THE TASK:
Looking at the listing below, give the number of lines in which the string "Path" appears, and add nothing else.

PROVIDED DATA:

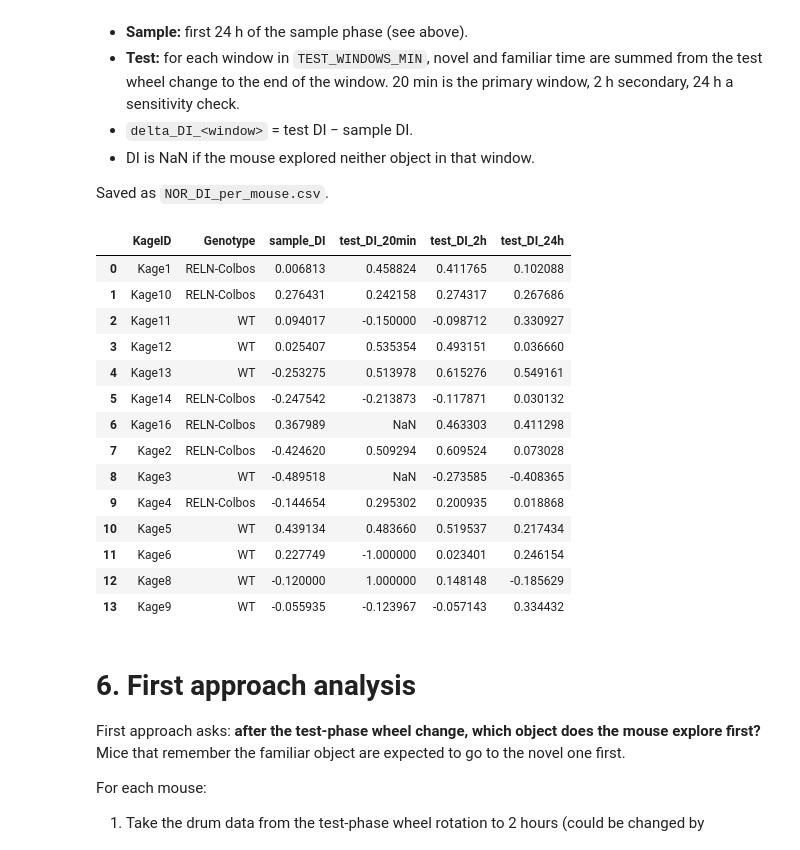
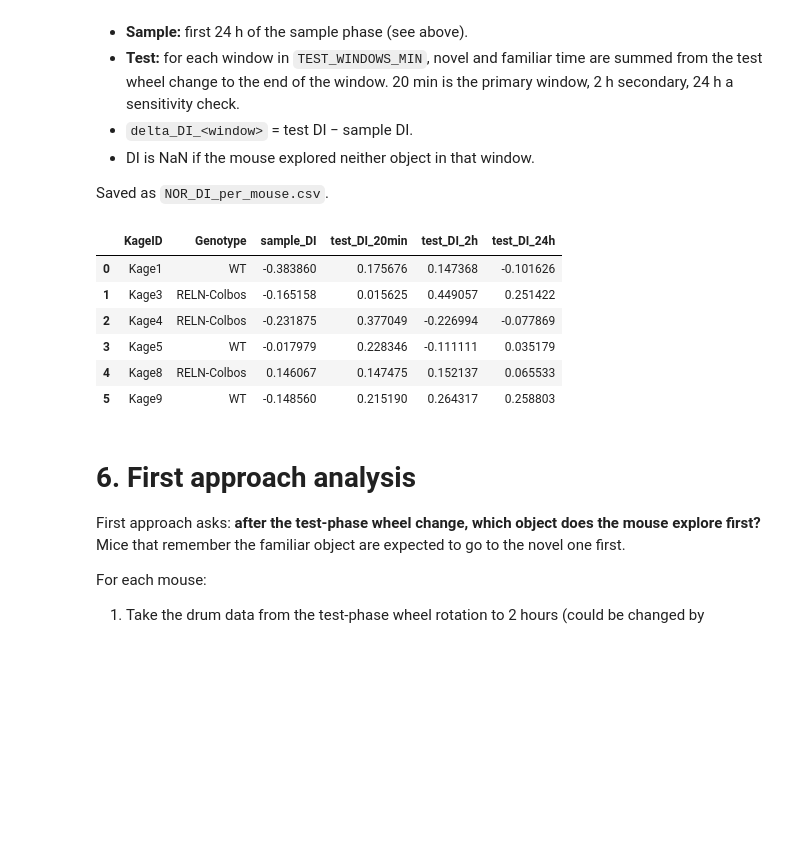
Before and after one commit to lkatsouri/SmartKages_NOR_T-maze, a Jupyter notebook: 1_SmartKage_NOR_postprocessing.ipynb, the cells around one changed output. Drawn from its saved outputs; the diff is of its cells as text; code cells hidden in the pictures; blank space fills up the shorter version.

```diff
--- a/1_SmartKage_NOR_postprocessing.ipynb
+++ b/1_SmartKage_NOR_postprocessing.ipynb
@@ -35,19 +36,14 @@ import sys
 # ------------------------------------------------------------------
 # Settings: the only cell you need to edit
 # ------------------------------------------------------------------
-# COHORT_DIR = Path("/Users/jiatongsun/SmartKages_T-maze_test_value/2026-01-Jan-Feb_RELN-COLBOS_Coh2") #<-- test cohort
 
+COHORT_DIR = Path('/Volumes/New Volume/2025-11-Nov-Dec_RELN-COLBOS_Coh1')
 
-# COHORT_DIR = Path('/Volumes/New Volume/2025-11-Nov-Dec_RELN-COLBOS_Coh1')
-COHORT_DIR = Path("/Volumes/New Volume/2026-01-Jan-Feb_RELN-COLBOS_Coh2") #<-- drive
-
-
-# DB_NAME = "DB"
 ROOT_DIR = COHORT_DIR / "DB"
 
 
-# OUTPUT_DIR = COHORT_DIR / "NOR_processed"     # per-cohort outputs
-OUTPUT_DIR = Path("/Users/jiatongsun/SmartKages_RELN-Colbos_analysis/2026-01-Jan-Feb_RELN-COLBOS_Coh2/NOR_processed") # temporary output dir for testing
+OUTPUT_DIR = COHORT_DIR / "NOR_processed"     # per-cohort outputs
+# OUTPUT_DIR = Path("/Users/jiatongsun/SmartKages_RELN-Colbos_analysis/2025-11-Nov-Dec_RELN-COLBOS_Coh1/NOR_processed") # temporary output dir for testing
 OUTPUT_DIR.mkdir(exist_ok=True)
 
 BIN_SIZE = 60        # 1-min bins
@@ -190,5 +186,19 @@ def main():
 # Combine all NOR_data.csv files
 print(f"Python: {sys.executable}")
 combined_nor = main()
+
+
+def order_for_saving(df, first_cols=("KageID", "Genotype", "NOR_side", "Phase", "rotation")):
+    """Order a table before saving.
+    Rows: by kage number (Kage1, Kage2, ..., Kage10, not text order), then in time order (wheel change, then
+    minute), so the phases of each mouse appear as they happened (pre_sample, sample, ITI baseline, test, ...).
+    Columns: the mouse and phase columns in first_cols come first.
+    """
+    df = df.copy()
+    df["_kage_number"] = df["KageID"].astype(str).str.extract(r"(\d+)", expand=False).astype(float)
+    sort_cols = ["_kage_number"] + [c for c in ("rotation", "bin") if c in df.columns]
+    df = df.sort_values(sort_cols, kind="stable").drop(columns="_kage_number").reset_index(drop=True)
+    front = [c for c in first_cols if c in df.columns]
+    return df[front + [c for c in df.columns if c not in front]]
 # %% [output]
 Python: /opt/anaconda3/envs/smart-kages/bin/python
@@ -630,7 +641,12 @@ For each mouse and phase, we cumulatively sum exploration across time bins.
 Because every 1-min bin exists, cumulative values are defined for every minute (flat while the mouse is not exploring). Saved as `NOR_exploration_per_minute.csv` (all phases, whole phase, plus the 2 h `pre_sample` window), which the
 analysis notebook combines into `NOR_MASTER_binned.csv`.
 # %%
-binned_df = binned_df.sort_values(["KageID", "Phase", "rotation", "bin"]).copy()
+# Kage number, then time order (pre_sample, sample, ITI baseline, test, ...), then minute; mouse and phase columns first
+binned_df = order_for_saving(
+    binned_df,
+    first_cols=("KageID", "Genotype", "NOR_side", "Phase", "rotation", "window_end",
+                "bin", "bin_start", "bin_end", "bin_duration_sec"),
+)
 
 binned_df["cumulative_left_sec"] = (
     binned_df.groupby(["KageID", "Phase", "rotation"])["left_sec"].cumsum()
@@ -778,42 +799,35 @@ Saved as `NOR_DI_per_mouse.csv`.
 # %%
 TEST_WINDOWS_MIN = {"20min": 20, "2h": 120, "24h": PHASE_CAP_MIN}   # name in the column -> minutes after the test wheel change
 
 di_per_mouse = (
     events_for_analysis.loc[events_for_analysis["Phase"].eq("test"), ["KageID", "Description", "NOR_side"]]
     .rename(columns={"Description": "Genotype"})
     .merge(sample_di, on="KageID", how="left")
 )
 
 for name, cutoff in TEST_WINDOWS_MIN.items():
     window = (
         test_df[test_df["bin"] < cutoff]
         .groupby("KageID", as_index=False)
         .agg(**{f"test_novel_sec_{name}": ("novel_sec", "sum"),
                 f"test_familiar_sec_{name}": ("familiar_sec", "sum")})
     )
     novel, familiar = window[f"test_novel_sec_{name}"], window[f"test_familiar_sec_{name}"]
     window[f"test_DI_{name}"] = ((novel - familiar) / (novel + familiar)).where(novel + familiar > 0)
     di_per_mouse = di_per_mouse.merge(window, on="KageID", how="left")
     di_per_mouse[f"delta_DI_{name}"] = di_per_mouse[f"test_DI_{name}"] - di_per_mouse["sample_DI"]
 
+di_per_mouse = order_for_saving(di_per_mouse)
 di_per_mouse.to_csv(OUTPUT_DIR / "NOR_DI_per_mouse.csv", index=False)
 di_per_mouse[["KageID", "Genotype", "sample_DI"] + [f"test_DI_{n}" for n in TEST_WINDOWS_MIN]]
 # %% [output]
 |  | KageID | Genotype | sample_DI | test_DI_20min | test_DI_2h | test_DI_24h |
-| 0 | Kage1 | RELN-Colbos | 0.006813 | 0.458824 | 0.411765 | 0.102088 |
-| 1 | Kage10 | RELN-Colbos | 0.276431 | 0.242158 | 0.274317 | 0.267686 |
-| 2 | Kage11 | WT | 0.094017 | -0.150000 | -0.098712 | 0.330927 |
-| 3 | Kage12 | WT | 0.025407 | 0.535354 | 0.493151 | 0.036660 |
-| 4 | Kage13 | WT | -0.253275 | 0.513978 | 0.615276 | 0.549161 |
-| 5 | Kage14 | RELN-Colbos | -0.247542 | -0.213873 | -0.117871 | 0.030132 |
-| 6 | Kage16 | RELN-Colbos | 0.367989 | NaN | 0.463303 | 0.411298 |
-| 7 | Kage2 | RELN-Colbos | -0.424620 | 0.509294 | 0.609524 | 0.073028 |
-| 8 | Kage3 | WT | -0.489518 | NaN | -0.273585 | -0.408365 |
-| 9 | Kage4 | RELN-Colbos | -0.144654 | 0.295302 | 0.200935 | 0.018868 |
-| 10 | Kage5 | WT | 0.439134 | 0.483660 | 0.519537 | 0.217434 |
-| 11 | Kage6 | WT | 0.227749 | -1.000000 | 0.023401 | 0.246154 |
-| 12 | Kage8 | WT | -0.120000 | 1.000000 | 0.148148 | -0.185629 |
-| 13 | Kage9 | WT | -0.055935 | -0.123967 | -0.057143 | 0.334432 |
+| 0 | Kage1 | WT | -0.383860 | 0.175676 | 0.147368 | -0.101626 |
+| 1 | Kage3 | RELN-Colbos | -0.165158 | 0.015625 | 0.449057 | 0.251422 |
+| 2 | Kage4 | RELN-Colbos | -0.231875 | 0.377049 | -0.226994 | -0.077869 |
+| 3 | Kage5 | WT | -0.017979 | 0.228346 | -0.111111 | 0.035179 |
+| 4 | Kage8 | RELN-Colbos | 0.146067 | 0.147475 | 0.152137 | 0.065533 |
+| 5 | Kage9 | WT | -0.148560 | 0.215190 | 0.264317 | 0.258803 |
 # %% [markdown]
 # 6. First approach analysis
 
```
Also changed, not shown: parts of 18 cells of this notebook, 2 other files.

SOLUTION FOR THIS TASK:
6